These alarming findings were highlighted by Professor Lucille Blumberg. Blumberg is the person who was recently honoured with a lifetime achievement award for her remarkable efforts towards eradicating malaria in Southern Africa, as recognised at the Southern African Malaria Research Conference.
Given this stark alert, it’s important to note that residents of Newcastle, Ladysmith, Dundee, and Dannhauser need not be overly concerned about the risk of malaria contraction. This assurance is derived from the Malaria Risk Map provided by the National Institute for Communicable Diseases (NICD), which underscores that these areas currently have a lower vulnerability to malaria transmission.
The regions within Northern KwaZulu-Natal that have been identified as at risk include:
Professor Blumberg, who heads local NPO Right to Care’s One Health programme, expressed her concern over the devastating impact of malaria related fatalities, stating, “It is devastating to see patients die from malaria when there are excellent tests as well as drugs for treatment.
Health resources were diverted to Covid-19 during the pandemic which has contributed to a decrease in awareness about malaria.”
Malaria, a disease transmitted by parasites through mosquito bites, is not always preventable, Professor Blumberg emphasised, yet it remains treatable. Recognisable symptoms of malaria include fever and flu like conditions, accompanied by intense chills, headaches, muscle pain, and fatigue.
“Many people who develop fever or flu symptoms think it is Covid-19 or influenza, so they do not go to a health facility. If you live in or have travelled to a malaria area and you have symptoms it is critical to go to a health facility and inform your healthcare provider that you have been in a malaria area,” stated Professor Blumberg.
A disconcerting revelation from Professor Blumberg indicated that a substantial number of South African malaria patients had recently travelled to or from Mozambique, suggesting a possible transborder transmission of the disease.
The primary malaria season, spanning from September to May, necessitates heightened vigilance, although cases can emerge at any time during the year. Rapid diagnosis and treatment are imperative due to the rapid progression of malaria.
Furthermore, Professor Blumberg underlined that timely and appropriate treatment yields an almost 100% recovery rate. However, even a short delay of a day or two in treatment could prove fatal.
Concluding with a note of cautious optimism, Professor Blumberg acknowledged the positive strides made by the South African Malaria Control Programme in the past two decades, successfully curtailing local malaria transmission. These persistent endeavours have produced encouraging outcomes within malaria prone regions.

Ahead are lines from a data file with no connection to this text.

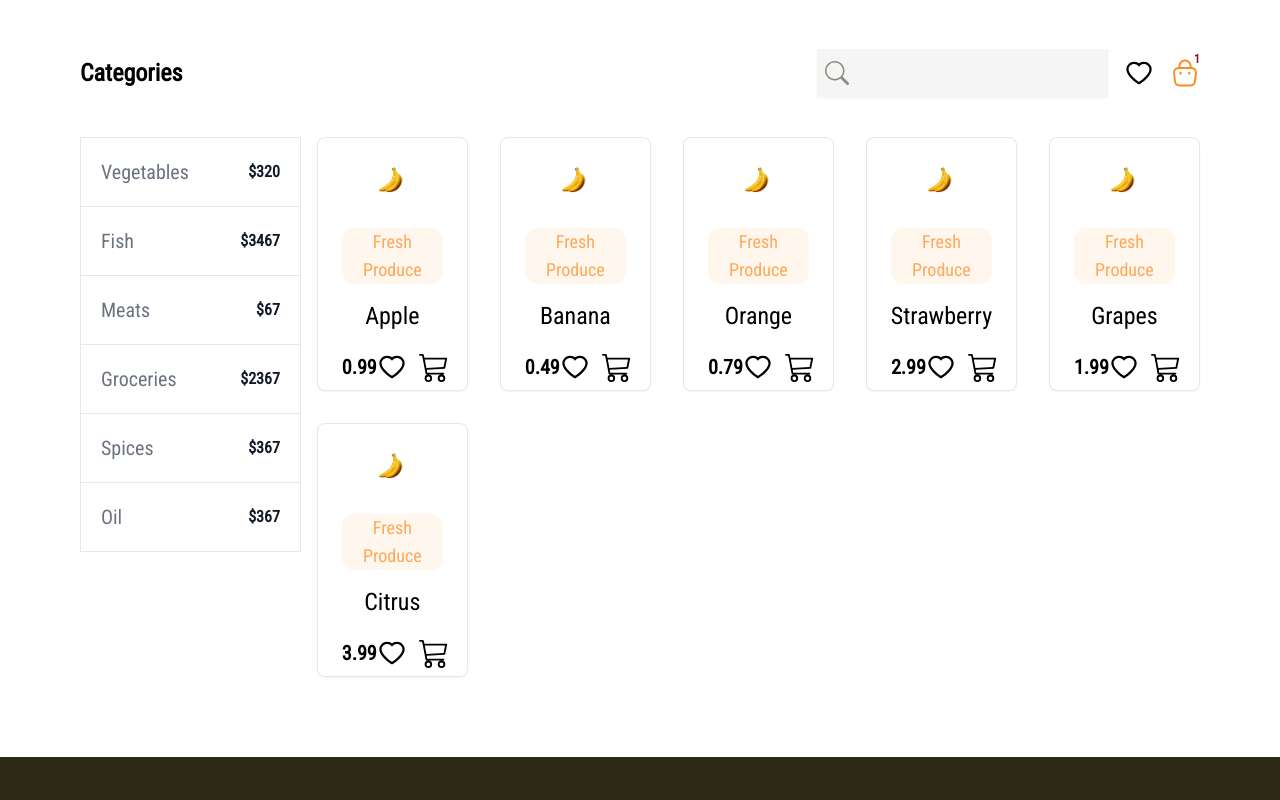
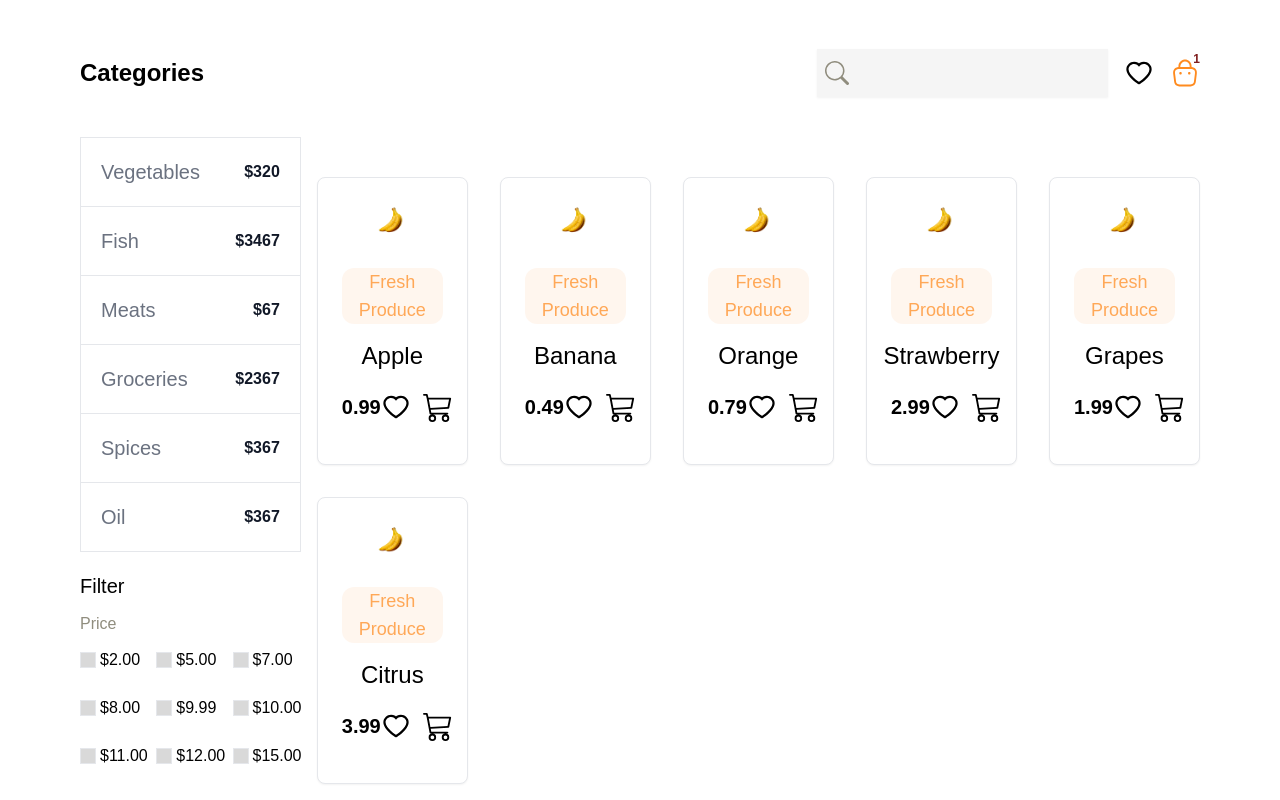
Before and after one commit to achonyerichard/spcf-fe, a React (Vite) app: page /supermarket in a window 1280 px wide. Shown: the part 520-1320 px from the top of the page. Built offline with nearby package versions, Linux system fonts and the light colour scheme.

Commit message:
added the filter to supermarket

```diff
--- a/src/index.css
+++ b/src/index.css
@@ -137,3 +137,30 @@ input[name='panel']:checked ~ .accordion__content {
 .inputStyle{
     background-color: #fff;
 }
+
+
+body{
+  margin:0;
+  padding: 0;
+  font-family: sans-serif;
+
+ }
+
+ input[type="radio"] + label span {
+     transition: background .2s,
+       transform .2s;
+ }
+
+ input[type="radio"] + label span:hover,
+ input[type="radio"] + label:hover span{
+   transform: scale(1.2);
+ }
+
+ input[type="radio"]:checked + label span {
+   background-color:  #FF8B1F;
+   box-shadow: 0px 0px 0px 2px white inset;
+ }
+
+ input[type="radio"]:checked + label{
+    color:  #FF8B1F;
+ }
--- a/src/pages/Otp/index.jsx
+++ b/src/pages/Otp/index.jsx
@@ -1,4 +1,5 @@
 import React, { useState } from "react";
+import { Link } from "react-router-dom";
 
 const Otp = () => {
   const [success, setSuccess] = useState(false);
@@ -41,7 +42,7 @@ const Otp = () => {
                     maxlength="1"
                   />
                 </div>
-                <button className="bg-[#FF8B1F] rounded-3xl text-white py-3 hover:scale-105 duration-300">
+                <button className="bg-[#FF8B1F] rounded-3xl text-white py-3 hover:scale-105 duration-300" onClick={()=>setSuccess(true)}>
                   Submit
                 </button>
               </form>
@@ -66,9 +67,13 @@ const Otp = () => {
                 <span className="text-[#FBCF09]">SPCF feeding</span> scheme. You
                 will be notified on your next process.
               </p>
+              <Link to="/onboarding">
+
+
               <button className="bg-[#FF8B1F] rounded-3xl text-white py-3 hover:scale-105 duration-300 w-full mt-10">
               Proceed to Dashboard
             </button>
+            </Link>
             </div>
 
           </div>
--- a/src/pages/Register/index.jsx
+++ b/src/pages/Register/index.jsx
@@ -133,7 +133,7 @@ const Register = () => {
                   </p>
                 </label>
               </div>
-              <Link to="/onboarding" className="w-full">
+              <Link to="/otp" className="w-full">
                 <button className="bg-[#FF8B1F] w-full rounded-3xl text-white py-3 hover:scale-105 duration-300">
                   Create Account
                 </button>
--- a/src/pages/Supermarket/index.jsx
+++ b/src/pages/Supermarket/index.jsx
@@ -45,8 +45,8 @@ const SuperMarket = () => {
         </section>
         <section className="mb-20">
           <div className="md:px-20 px-4">
-            <div className="md:flex items-center ">
-              <div className="md:w-1/3">
+            <div className="md:flex items-center gap-y-3 ">
+              <div className="md:w-1/3 md:block hidden">
                 <h1 className="text-2xl text-black font-bold">Categories</h1>
               </div>
               <div className="md:w-2/3 justify-end flex">
@@ -104,10 +104,13 @@ const SuperMarket = () => {
                 /> */}
                 </div>
               </div>
+              <div className="md:w-1/3 lg:hidden block">
+                <h1 className="text-2xl text-black font-bold">Categories</h1>
+              </div>
             </div>
             <div className="w-full max-w-[1920px]  mx-auto ">
-              <div className="text-appBlack lg:flex justify-center  lg:gap-4 pt-10">
-                <div className="hidden lg:block  w-1/5">
+              <div className="text-appBlack lg:flex justify-center  lg:gap-4 lg:pt-10 pt-5">
+                <div className=" block  md:w-1/5">
                   <div className=" lg:border-gray-200 border lg:h-auto  ">
                     <div className="flex justify-center">
                       <ul className="w-full divide-y divide-gray-200 ">
@@ -159,7 +162,7 @@ const SuperMarket = () => {
                             </div>
                           </div>
                         </li>
-                        <li className="md:py-5  px-5">
+                        <li className="md:py-5 py-4  px-5">
                           <div className="flex items-center space-x-4">
                             <div className="flex-1 min-w-0">
                               <p className="text-xl text-gray-500 truncate dark:text-gray-400">
@@ -171,7 +174,7 @@ const SuperMarket = () => {
                             </div>
                           </div>
                         </li>
-                        <li className="md:py-5  px-5">
+                        <li className="md:py-5 py-4  px-5">
                           <div className="flex items-center space-x-4">
                             <div className="flex-1 min-w-0">
                               <p className="text-xl text-gray-500 truncate dark:text-gray-400">
@@ -186,10 +189,155 @@ const SuperMarket = () => {
                       </ul>
                     </div>
                   </div>
-                  <div></div>
+                  <div className="pt-5">
+                    <h1 className="text-xl text-black">Filter</h1>
+                    <p className="text-md text-[#908D7E] pt-3">Price</p>
+                    <div className=" grid grid-cols-3   lg:grid-cols-3 gap-2   items-center pt-3">
+                      <div className="flex items-center mb-4">
+                        <input
+                          id="radio1"
+                          type="radio"
+                          name="radio"
+                          className="hidden"
+
+                        />
+                        <label
+                          for="radio1"
+                          className="flex items-center cursor-pointer"
+                        >
+                          <span className="w-4 h-4 bg-[#D9D9D9] inline-block mr-1 border border-grey text-[#908D7E]"></span>
+                         $2.00
+                        </label>
                       </div>
-                <div className="grid grid-cols-1 md:grid-cols-3  lg:grid-cols-5  md:gap-8 md:w-4/5">
-                 {data.map((product)=>(
+
+                      <div className="flex items-center mb-4">
+                        <input
+                          id="radio2"
+                          type="radio"
+                          name="radio"
+                          className="hidden"
+                        />
+                        <label
+                          for="radio2"
+                          className="flex items-center cursor-pointer"
+                        >
+                          <span className="w-4 h-4  bg-[#D9D9D9] inline-block mr-1 border border-grey text-[#908D7E]"></span>
+                        $5.00
+                        </label>
+                      </div>
+
+                      <div className="flex items-center mb-4">
+                        <input
+                          id="radio3"
+                          type="radio"
+                          name="radio"
+                          className="hidden"
+                        />
+                        <label
+                          for="radio3"
+                          className="flex items-center cursor-pointer"
+                        >
+                          <span className="w-4 h-4 bg-[#D9D9D9] inline-block mr-1 border border-grey text-[#908D7E]"></span>
+                         $7.00
+                        </label>
+                      </div>
+
+                      <div className="flex items-center mb-4">
+                        <input
+                          id="radio4"
+                          type="radio"
+                          name="radio"
+                          className="hidden"
+                        />
+                        <label
+                          for="radio4"
+                          className="flex items-center cursor-pointer"
+                        >
+                          <span className="w-4 h-4 bg-[#D9D9D9] inline-block mr-1 border border-grey text-[#908D7E]"></span>
+                         $8.00
+                        </label>
+                      </div>
+
+                      <div className="flex items-center mb-4">
+                        <input
+                          id="radio5"
+                          type="radio"
+                          name="radio"
+                          className="hidden"
+                        />
+                        <label
+                          for="radio5"
+                          className="flex items-center cursor-pointer"
+                        >
+                          <span className="w-4 h-4 bg-[#D9D9D9] inline-block mr-1 border border-grey text-[#908D7E]"></span>
+                        $9.99
+                        </label>
+                      </div>
+                      <div className="flex items-center mb-4">
+                        <input
+                          id="radio5"
+                          type="radio"
+                          name="radio"
+                          className="hidden"
+                        />
+                        <label
+                          for="radio5"
+                          className="flex items-center cursor-pointer"
+                        >
+                          <span className="w-4 h-4 bg-[#D9D9D9] inline-block mr-1 border border-grey text-[#908D7E]"></span>
+                        $10.00
+                        </label>
+                      </div>
+                      <div className="flex items-center mb-4">
+                        <input
+                          id="radio5"
+                          type="radio"
+                          name="radio"
+                          className="hidden"
+                        />
+                        <label
+                          for="radio5"
+                          className="flex items-center cursor-pointer"
+                        >
+                          <span className="w-4 h-4 bg-[#D9D9D9] inline-block mr-1 border border-grey text-[#908D7E]"></span>
+                        $11.00
+                        </label>
+                      </div>
+                      <div className="flex items-center mb-4">
+                        <input
+                          id="radio5"
+                          type="radio"
+                          name="radio"
+                          className="hidden"
+                        />
+                        <label
+                          for="radio5"
+                          className="flex items-center cursor-pointer"
+                        >
+                          <span className="w-4 h-4 bg-[#D9D9D9] inline-block mr-1 border border-grey text-[#908D7E]"></span>
+                        $12.00
+                        </label>
+                      </div>
+                      <div className="flex items-center mb-4">
+                        <input
+                          id="radio5"
+                          type="radio"
+                          name="radio"
+                          className="hidden"
+                        />
+                        <label
+                          for="radio5"
+                          className="flex items-center cursor-pointer"
+                        >
+                          <span className="w-4 h-4 bg-[#D9D9D9] inline-block mr-1 border border-grey text-[#908D7E]"></span>
+                        $15.00
+                        </label>
+                      </div>
+                    </div>
+                  </div>
+                </div>
+                <div className="grid grid-cols-2 md:grid-cols-3 pt-10  lg:grid-cols-5 gap-2  md:gap-8 md:w-4/5">
+                  {data.map((product) => (
                     <div className="flex-shrink-0  relative overflow-hidden bg-white rounded-lg shadow-sm border border-gray-200">
                       <div className="relative pt-5 px-10 flex items-center justify-center">
                         <div className="block absolute w-48 h-48 bottom-0 left-0 -mb-24 ml-3"></div>
@@ -204,27 +352,27 @@ const SuperMarket = () => {
                           <span className="px-3 text-lg opacity-75 -mb-1 text-center text-[#FF8B1F] rounded-xl bg-[#FFF3E9] ">
                             {product?.category}
                           </span>
-
                         </div>
                         <div className="flex justify-center pt-5">
                           <span className=" text-2xl  text-center text-black  ">
                             {product?.name}
                           </span>
-
                         </div>
                         <div className="flex justify-between items-center pt-3">
                           <span className="block font-semibold text-xl text-black">
                             {product?.price}
                           </span>
-                        <span>  <AiOutlineHeart className="text-3xl text-black" /></span>
+                          <span>
+                            {" "}
+                            <AiOutlineHeart className="text-3xl text-black" />
+                          </span>
                           <span className=" bg-white rounded-full  text-xs font-bold px-3 py-2 leading-none flex items-center">
-                         <BsCart3  className="text-3xl text-black" />
+                            <BsCart3 className="text-3xl text-black" />
                           </span>
                         </div>
                       </div>
                     </div>
-                 )) }
-
+                  ))}
                 </div>
               </div>
             </div>
```
Lines whose indentation alone changed are shown as unchanged.
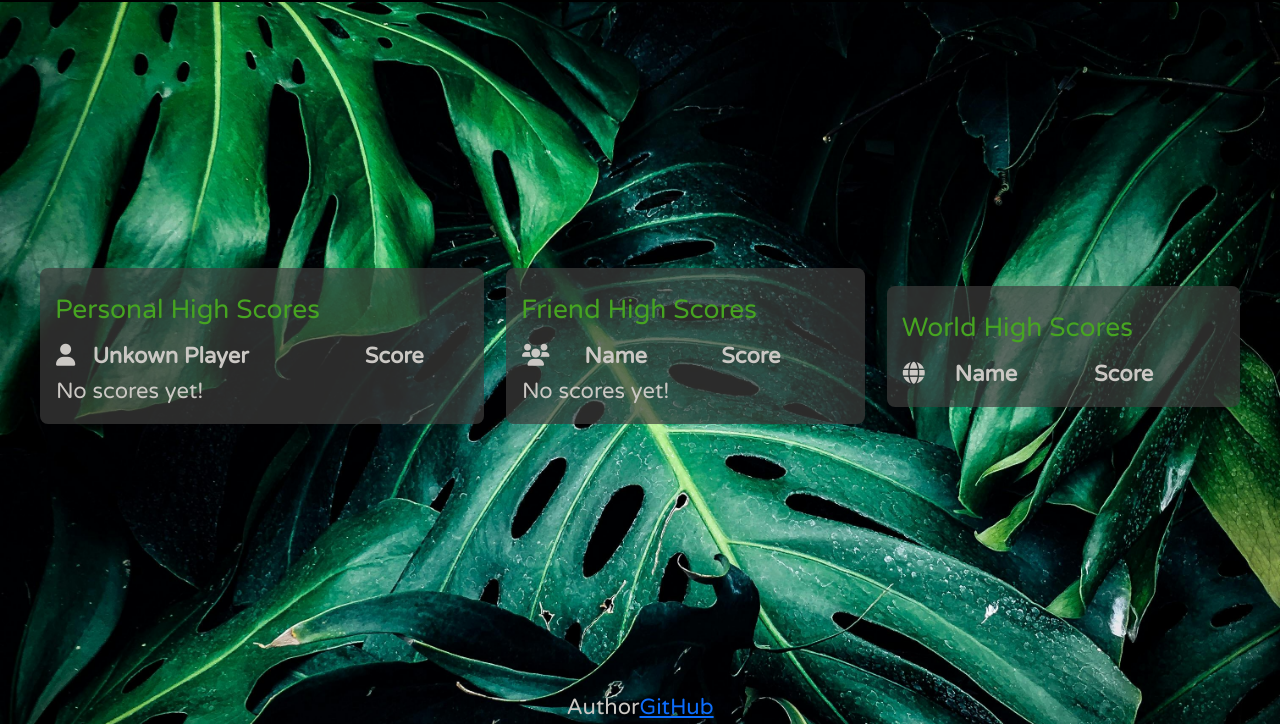
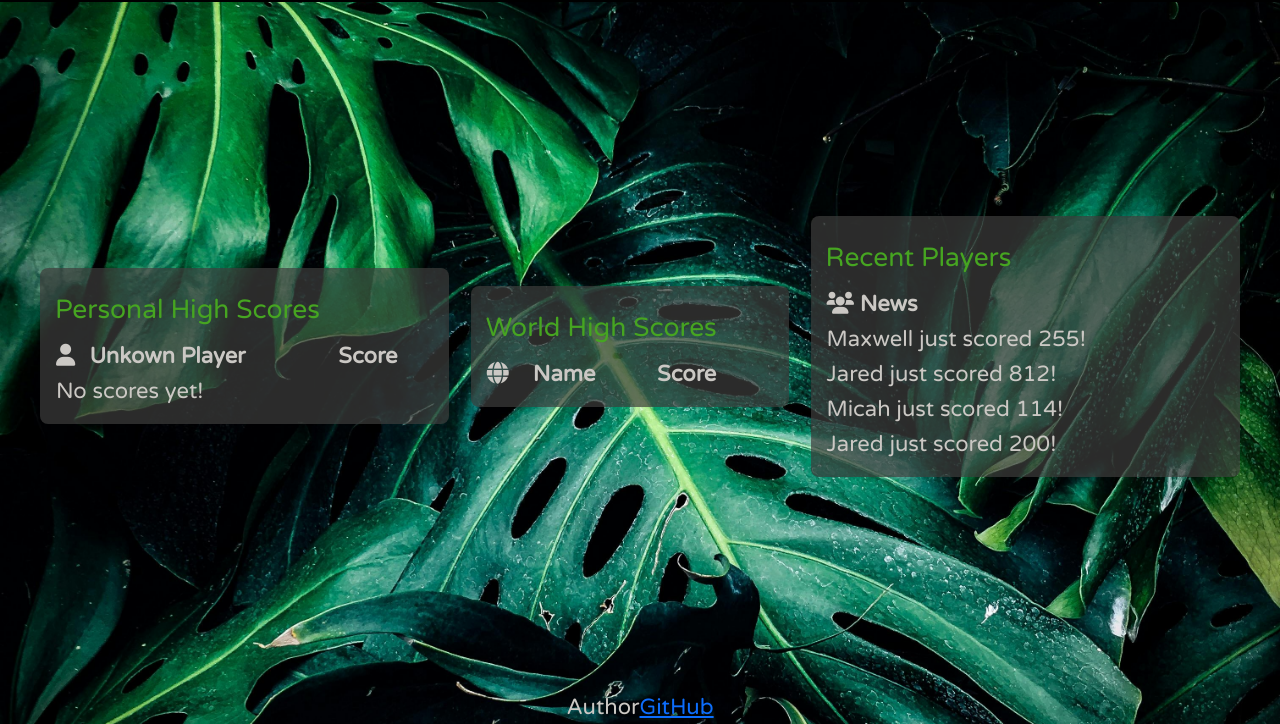
Before and after one commit to YoSoyLechuga97/startup-marathondle, a plain HTML site: page scoreboard.html in a window 1280 px wide. Shown: the part 76-800 px from the top of the page. Drawn offline with nearby package versions, Linux system fonts and the light colour scheme.

```diff
--- a/play.css
+++ b/play.css
@@ -114,7 +114,7 @@
   }
 
   .game table tr.curr-answer input[type="text"] {
-    background-color: rgb(109, 108, 106, 0.9);
+    background-color: rgba(109, 106, 108, 0.9);
   }
 
   .game table tr.disabled-row input[type="text"] {
--- a/scoreboard.html
+++ b/scoreboard.html
@@ -52,21 +52,6 @@
         </table>
       </div>
 
-      <!-- Table of HighScores between you and friends -->
-      <div class="text-box">
-        <table class="friendHighScores">
-          <caption>Friend High Scores</caption>
-          <thead>
-            <tr>
-              <th><i class="fa-solid fa-users"></i></th>
-              <th>Name</th>
-              <th>Score</th>
-            </tr>
-          </thead>
-          <tbody id="friend-scores"></tbody>
-        </table>
-      </div>
-
       <!-- All Time High Scores -->
       <div class="text-box">
         <table class="allTimeHighScores">
@@ -79,6 +64,29 @@
             </tr>
           </thead>
           <tbody id="world-scores"></tbody>
+        </table>
+      </div>
+
+      <!-- Table of Recent Scores between all users -->
+      <div class="text-box">
+        <table id="friendHighScores">
+          <caption>Recent Players</caption>
+          <thead>
+            <tr>
+              <th><i class="fa-solid fa-users"></i> News</th>
+            </tr>
+          </thead>
+          <tbody id="friend-scores">
+            <tr>
+              <td><span class="event">Jared</span> just scored 812!</td>
+            </tr>
+            <tr>
+              <td><span class="event">Micah</span> just scored 114!</td>
+            </tr>
+            <tr>
+              <td><span class="event">Jared</span> just scored 200!</td>
+            </tr>
+          </tbody>
         </table>
       </div>
 
--- a/scoreboard.js
+++ b/scoreboard.js
@@ -15,13 +15,17 @@
     makeTable(playerBodyEl, personalScores);
 
     //Create friend's score table
-    let friendScores = [];
-    const friendText = localStorage.getItem('friendScores');
-    if (friendText) {
-        friendScores = JSON.parse(friendText);
-    }
-    const friendBodyEl = document.querySelector('#friend-scores');
-    makeTable(friendBodyEl, friendScores);
+    // let friendScores = [];
+    // const friendText = localStorage.getItem('friendScores');
+    // if (friendText) {
+    //     friendScores = JSON.parse(friendText);
+    // }
+    // const friendBodyEl = document.querySelector('#friend-scores');
+
+    //Create news event websocket place
+    setInterval(() => {
+        addNewEvent(`Maxwell`, 255);
+      }, 5000);
 
 
 }
@@ -57,6 +61,19 @@
     }
 }
 
+function addNewEvent(eventName, eventScore) {
+    const eventTable = document.getElementById("friendHighScores").getElementsByTagName("tbody")[0];
+
+    let newRow = eventTable.insertRow(0);
+    let newCell = newRow.insertCell(0);
+
+    newCell.textContent = `${eventName} just scored ${eventScore}!`;
+
+    if (eventTable.rows.length > 5) {
+        eventTable.deleteRow(5);
+    }
+}
+
 Scoreboard();
 
 //personal-scores
```
Also changed, not shown: play.js (+8 -0 lines), README.md.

In view of these revelations, staying informed and vigilant against malaria remains paramount. Be sure to share your thoughts and perspectives on this critical issue in the comments section below.